MLB Interleague Play: Why Bud Selig Must Address the DH Rule

Joseph RomelContributor IApril 9, 2017

ST LOUIS, MO - OCTOBER 28:  MLB commissioner Bud Selig addresses the media prior to Game Seven of the MLB World Series between the Texas Rangers and the St. Louis Cardinals at Busch Stadium on October 28, 2011 in St Louis, Missouri.  (Photo by Jamie Squire/Getty Images)
Jamie Squire/Getty Images

Full disclosure: I am a fan of National League baseball. In its finest examples, the choice of staying with one's starting pitcher in a crucial situation or sending him to the showers in favor of a professional hitter is a tense one, with dramatic arcs befitting the finest cinema., let's say, of baseball turns the game into something of a chess match and, I believe, is necessary for the game to be played at its highest level. Without it, a great deal of the strategy is lost, and a game of inches turns into a game of feet. 
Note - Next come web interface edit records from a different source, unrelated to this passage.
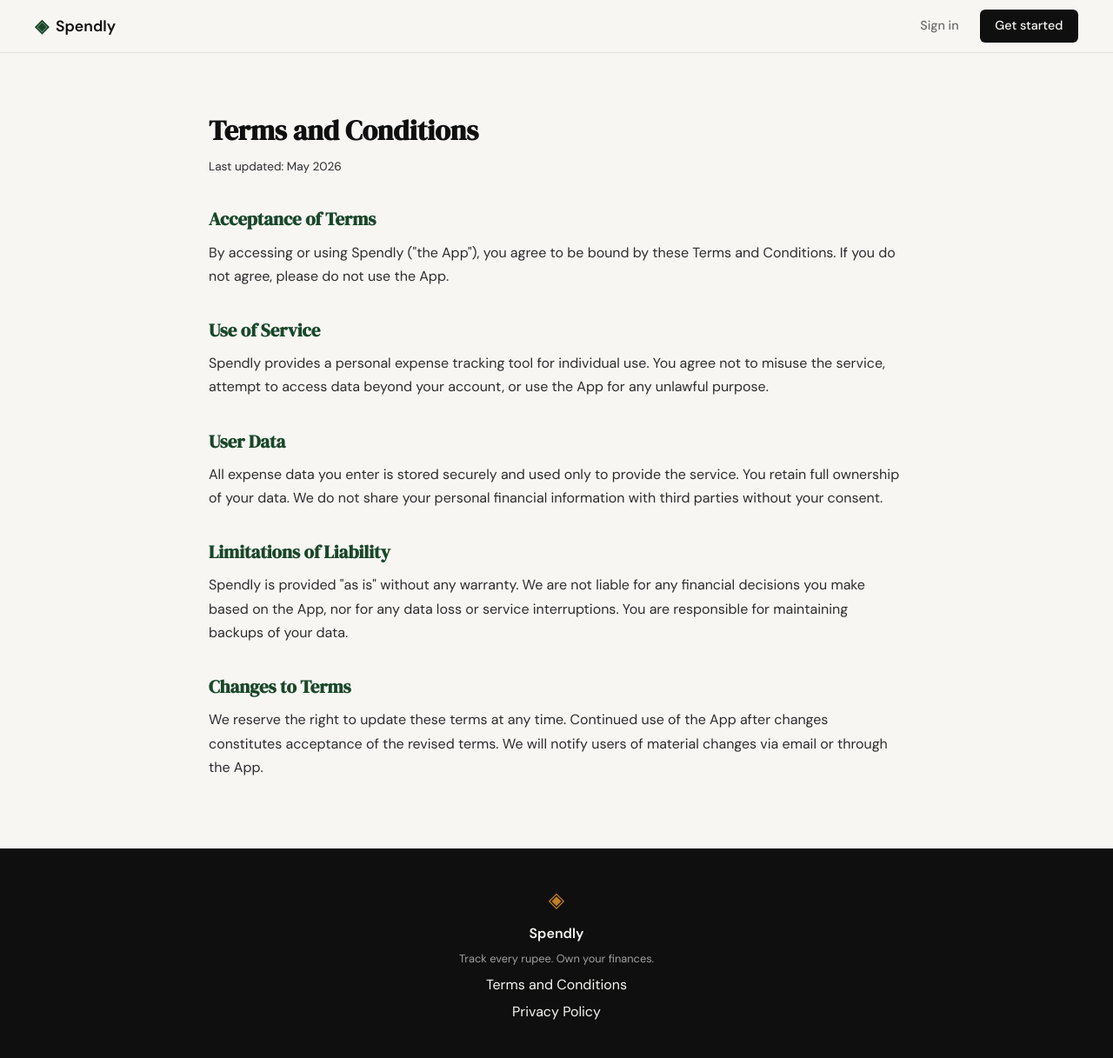
After one commit to Kunal8454/sependllyy, a Flask app: page /terms in a window 1280 px wide. The commit adds this page. Shown: the whole page at 87% size. Run offline with Flask 3, Linux system fonts and the light colour scheme.

Commit message:
Add Terms and Conditions page with route, template, and footer link

```diff
--- a/expense-tracker/app.py
+++ b/expense-tracker/app.py
@@ -36,6 +36,11 @@ def profile():
     return "Profile page — coming in Step 4"
 
 
+@app.route("/terms")
+def terms():
+    return render_template("terms.html")
+
+
 @app.route("/expenses/add")
 def add_expense():
     return "Add expense — coming in Step 7"
--- a/expense-tracker/static/css/style.css
+++ b/expense-tracker/static/css/style.css
@@ -478,6 +478,47 @@ a { color: inherit; text-decoration: none; }
 .auth-switch a:hover { text-decoration: underline; }
 
 /* ------------------------------------------------------------------ */
+/* Terms Page                                                          */
+/* ------------------------------------------------------------------ */
+
+.terms-section {
+    padding: 4rem 1.5rem;
+    flex: 1;
+}
+
+.terms-inner {
+    max-width: 800px;
+    margin: 0 auto;
+}
+
+.terms-inner h1 {
+    font-family: var(--font-display);
+    font-size: 2rem;
+    color: var(--ink);
+    margin-bottom: 0.25rem;
+}
+
+.terms-date {
+    color: var(--ink-faint);
+    font-size: 0.85rem;
+    margin-bottom: 2rem;
+}
+
+.terms-inner h2 {
+    font-family: var(--font-display);
+    font-size: 1.3rem;
+    color: var(--accent);
+    margin-top: 2rem;
+    margin-bottom: 0.5rem;
+}
+
+.terms-inner p {
+    color: var(--ink-soft);
+    line-height: 1.7;
+    margin-bottom: 1rem;
+}
+
+/* ------------------------------------------------------------------ */
 /* Footer                                                              */
 /* ------------------------------------------------------------------ */
 
--- a/expense-tracker/templates/base.html
+++ b/expense-tracker/templates/base.html
@@ -34,6 +34,8 @@
             <span class="brand-icon">◈</span>
             <span class="footer-name">Spendly</span>
             <p class="footer-copy">Track every rupee. Own your finances.</p>
+            <a href="{{ url_for('terms') }}">Terms and Conditions</a>
+            <a href="#">Privacy Policy</a>
         </div>
     </footer>
 
--- /dev/null
+++ b/expense-tracker/templates/terms.html
@@ -0,0 +1,27 @@
+{% extends "base.html" %}
+
+{% block title %}Spendly — Terms and Conditions{% endblock %}
+
+{% block content %}
+<section class="terms-section">
+    <div class="terms-inner">
+        <h1>Terms and Conditions</h1>
+        <p class="terms-date">Last updated: May 2026</p>
+
+        <h2>Acceptance of Terms</h2>
+        <p>By accessing or using Spendly ("the App"), you agree to be bound by these Terms and Conditions. If you do not agree, please do not use the App.</p>
+
+        <h2>Use of Service</h2>
+        <p>Spendly provides a personal expense tracking tool for individual use. You agree not to misuse the service, attempt to access data beyond your account, or use the App for any unlawful purpose.</p>
+
+        <h2>User Data</h2>
+        <p>All expense data you enter is stored securely and used only to provide the service. You retain full ownership of your data. We do not share your personal financial information with third parties without your consent.</p>
+
+        <h2>Limitations of Liability</h2>
+        <p>Spendly is provided "as is" without any warranty. We are not liable for any financial decisions you make based on the App, nor for any data loss or service interruptions. You are responsible for maintaining backups of your data.</p>
+
+        <h2>Changes to Terms</h2>
+        <p>We reserve the right to update these terms at any time. Continued use of the App after changes constitutes acceptance of the revised terms. We will notify users of material changes via email or through the App.</p>
+    </div>
+</section>
+{% endblock %}
```
Also changed, not shown: work.txt (added, +57 -0 lines).
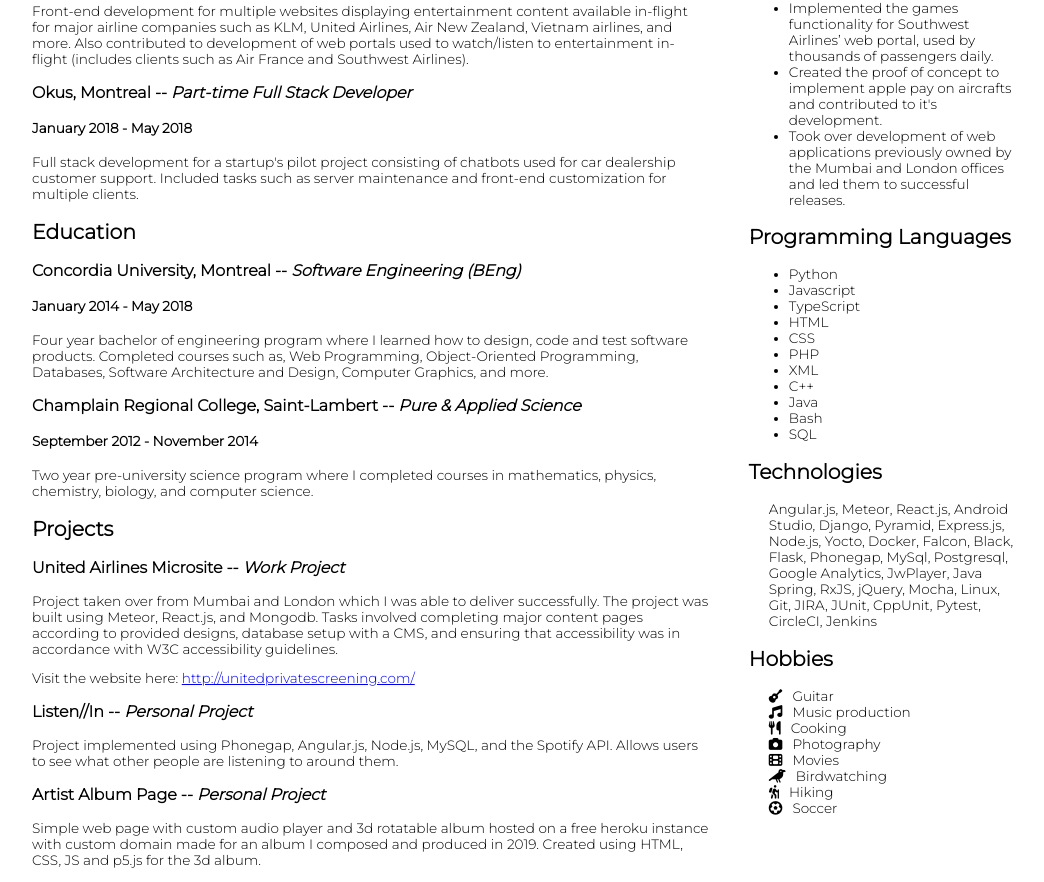
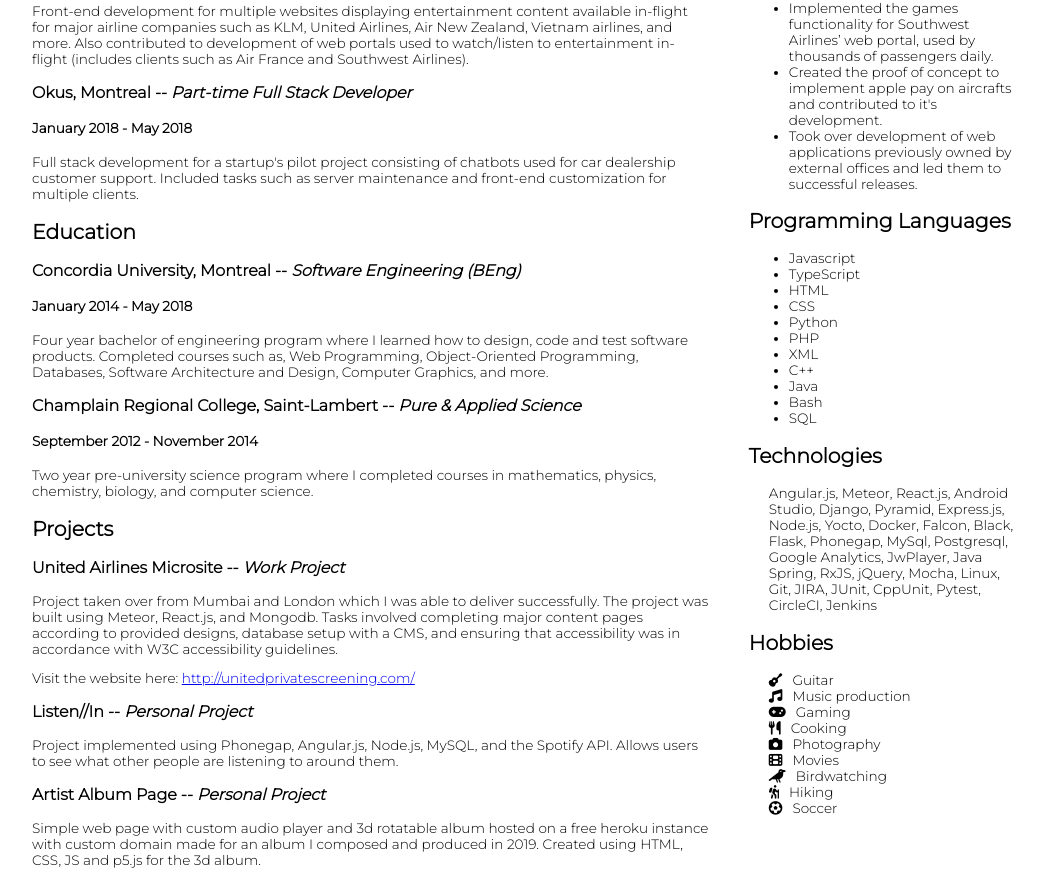
Before and after one commit to ndvb/react-cv, a React (Create React App) app: page / in a window 1280 px wide. Shown: the part 400-1282 px from the top of the page, without its empty margins (116-1160 px from the left). Built offline with nearby package versions, Linux system fonts and the light colour scheme.

Commit message:
minor updates

```diff
--- a/src/Assets/data.js
+++ b/src/Assets/data.js
@@ -112,17 +112,17 @@
             "items": [
                 "Implemented the games functionality for Southwest Airlines’ web portal, used by thousands of passengers daily.",
                 "Created the proof of concept to implement apple pay on aircrafts and contributed to it's development.",
-                "Took over development of web applications previously owned by the Mumbai and London offices and led them to successful releases."
+                "Took over development of web applications previously owned by external offices and led them to successful releases."
             ]
         },
         {
             "title": "Programming Languages",
             "items": [
-                "Python",
                 "Javascript",
                 "TypeScript",
                 "HTML",
                 "CSS",
+                "Python",
                 "PHP",
                 "XML",
                 "C++",
@@ -171,6 +171,7 @@
             "items": [
                 "Guitar",
                 "Music production",
+                "Gaming",
                 "Cooking",
                 "Photography",
                 "Movies",
--- a/src/Components/SideSection/SideSection.scss
+++ b/src/Components/SideSection/SideSection.scss
@@ -78,6 +78,12 @@
                         font-family: "Font Awesome 5 Free"; font-weight: 900; content: "\f1e3";
                     }
                 }
+
+                &.gaming {
+                    &::before {
+                        font-family: "Font Awesome 5 Free"; font-weight: 900; content: "\f11b";
+                    }
+                }
             }
         }
     }
```
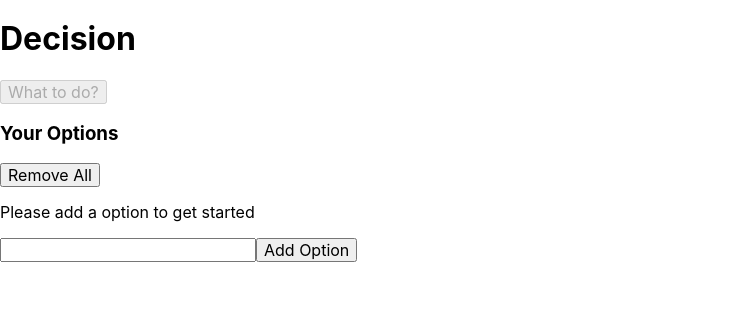
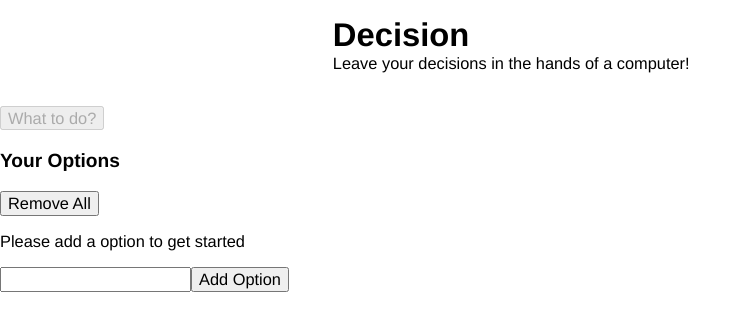
Before and after one commit to KeKam/decision-app, a React (Create React App) app: page / in a window 1280 px wide. Shown: the top 330 px of the page, without its empty margins (0-751 px from the left). Built offline with nearby package versions, Linux system fonts and the light colour scheme.

Commit message:
Add styling to header component

```diff
--- a/src/components/Header.js
+++ b/src/components/Header.js
@@ -1,15 +1,17 @@
 import React from 'react';
 
-const Header = ({ title }) => (
-  <div>
-    <div>
-      <h1>{title}</h1>
+const Header = ({ title, subtitle }) => (
+  <div className='header'>
+    <div className='container'>
+      <h1 className='header-title'>{title}</h1>
+      {subtitle && <h2 className='header-subtitle'>{subtitle}</h2>}
     </div>
   </div>
 );
 
 Header.defaultProps = {
-  title: 'Decision'
+  title: 'Decision',
+  subtitle: 'Leave your decisions in the hands of a computer!'
 }
 
 export default Header;
--- a/src/index.js
+++ b/src/index.js
@@ -1,8 +1,8 @@
 import React from 'react';
 import ReactDOM from 'react-dom';
-import './index.css';
 import App from './App';
 import 'normalize.css/normalize.css';
+import './styles/main.scss';
 import * as serviceWorker from './serviceWorker';
 
 ReactDOM.render(<App />, document.getElementById('root'));
--- /dev/null
+++ b/src/styles/base/_base.scss
@@ -0,0 +1,16 @@
+html {
+  font-size: 64%;
+}
+
+body {
+  font-family: Helvetica, Arial, sans-serif;
+  font-size: $m-size;
+}
+
+button {
+  cursor: pointer;
+}
+
+button:disabled {
+  cursor: default;
+}
--- /dev/null
+++ b/src/styles/base/_settings.scss
@@ -0,0 +1,7 @@
+// Spacing
+
+$s-size: 1.2rem;
+$m-size: 1.6rem;
+$l-size: 3.2rem;
+$xl-size: 4.8rem;
+$desktop-breakpoint: 45rem;
--- /dev/null
+++ b/src/styles/components/_container.scss
@@ -0,0 +1,5 @@
+.container {
+  max-width: 60rem;
+  margin: 0 auto;
+  padding: 0 $m-size;
+}
--- /dev/null
+++ b/src/styles/components/_header.scss
@@ -0,0 +1,15 @@
+.header {
+  margin-bottom: $m-size;
+  padding: $m-size 0;
+}
+
+.header-title {
+  font-size: $l-size;
+  margin: 0;
+}
+
+.header-subtitle {
+  font-size: $m-size;
+  font-weight: 500;
+  margin: 0;
+}
--- /dev/null
+++ b/src/styles/main.scss
@@ -0,0 +1,4 @@
+@import './base/settings';
+@import './base//base';
+@import './components/container';
+@import './components/header';
```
Even so, I understand the appeal of the designated hitter. A lineup of professional hitters means overall better lineups, and better lineups beget more hitting, and more hitting begets more runs and so on. In a nation where baseball is no longer our favorite sport (and was, prior to the disastrous NBA lockout, in the process of losing its place as our second-favorite sport), getting as many runs on the board as possible is likely a top priority. 

Believe it or not, I'm not here to sway you one way or the other. In fact, this article isn't even about the argument. I won't stop watching baseball if Bud Selig were to announce tomorrow that the National League had adopted the rule. In fact, I hope he does. And, as I've made abundantly clear, I hope for this not because I'm a fan of the DH, but because MLB has to make a choice about it one way or the other. 

Why? Let me explain.

The Houston Astros will join the American League next season, which means that each league will have an odd number of teams. For those of you who aren't mathematically-inclined, an odd number of teams in each league means that there will be an interleague series in process every day of the season. 

Connie Mack, the father of the Designated Hitter
Connie Mack, the father of the Designated HitterJamie Squire/Getty Images

I don't have any complaints about this, despite never being a fan of interleague play in the first place. For me, the issue wasn't with the games themselves, but the feigned spectacle surrounding it, and the fact that teams had to give up on intraleague play for a whole month just so MLB could pretend it was showcasing something special. 

A solution for this nonsense would be to do what MLB has done, and fully assimilate interleague play into the culture, making it no more an event than interconference NBA or NFL games. Frankly, there really never was anything special about interleague play, even in the beginning. This is the media age—and has been for some time now—and we can watch teams from other cities whenever we want. The other league isn't hidden from us, and thus it isn't a big deal when they occasionally roll into town. Interleague as a spectacle is an idea befitting the pre-television age, not the 21st century.

Interleague play as a mundane, everyday occurrence, however, is a good idea. But this is where the designated hitter becomes a problem. 

American League teams are, by and large, better than National League teams. They don't have an automatic out in the ninth spot in the lineup, and they don't have to replace that spot at various times with sub-par pinch-hitters. This creates a distinct advantage on the field.

Even with half of the interleague games played on National League fields, the AL has won the overall interleague season 11 out of 14 years, and usually by a decisive margin. Now that interleague play will become an everyday part of our baseball culture, this advantage must be corrected. 

It's easy to forget that the designated hitter exists in one league and not the other, only because, at the time of its adoption, the AL and NL were actually two separate entities, replete with their own umpires and league presidents. 

Today, however, the two leagues are separate in name only, making the American League-only DH an oddity, as well as a relic of a bygone era. In other words, if we've done away with all of the functional measures of league division, including the invisible barrier preventing the teams from playing each other in-season, then there's no good reason to maintain this, seemingly last, division between the leagues. Indeed, there are plenty of good reasons to knock the wall down once and for all. 

As to whether this means that the NL adopts the DH or the AL drops it, well, that's another matter for another time. There are also issues I take umbrage with, such as the proposed inclusion of a second wild-card spot, and how increased interleague play is counter-intuitive to an expanded playoff format, but again, I'll save those bullets for later. Today, our focus should be on ending the natural advantage afforded to the American League.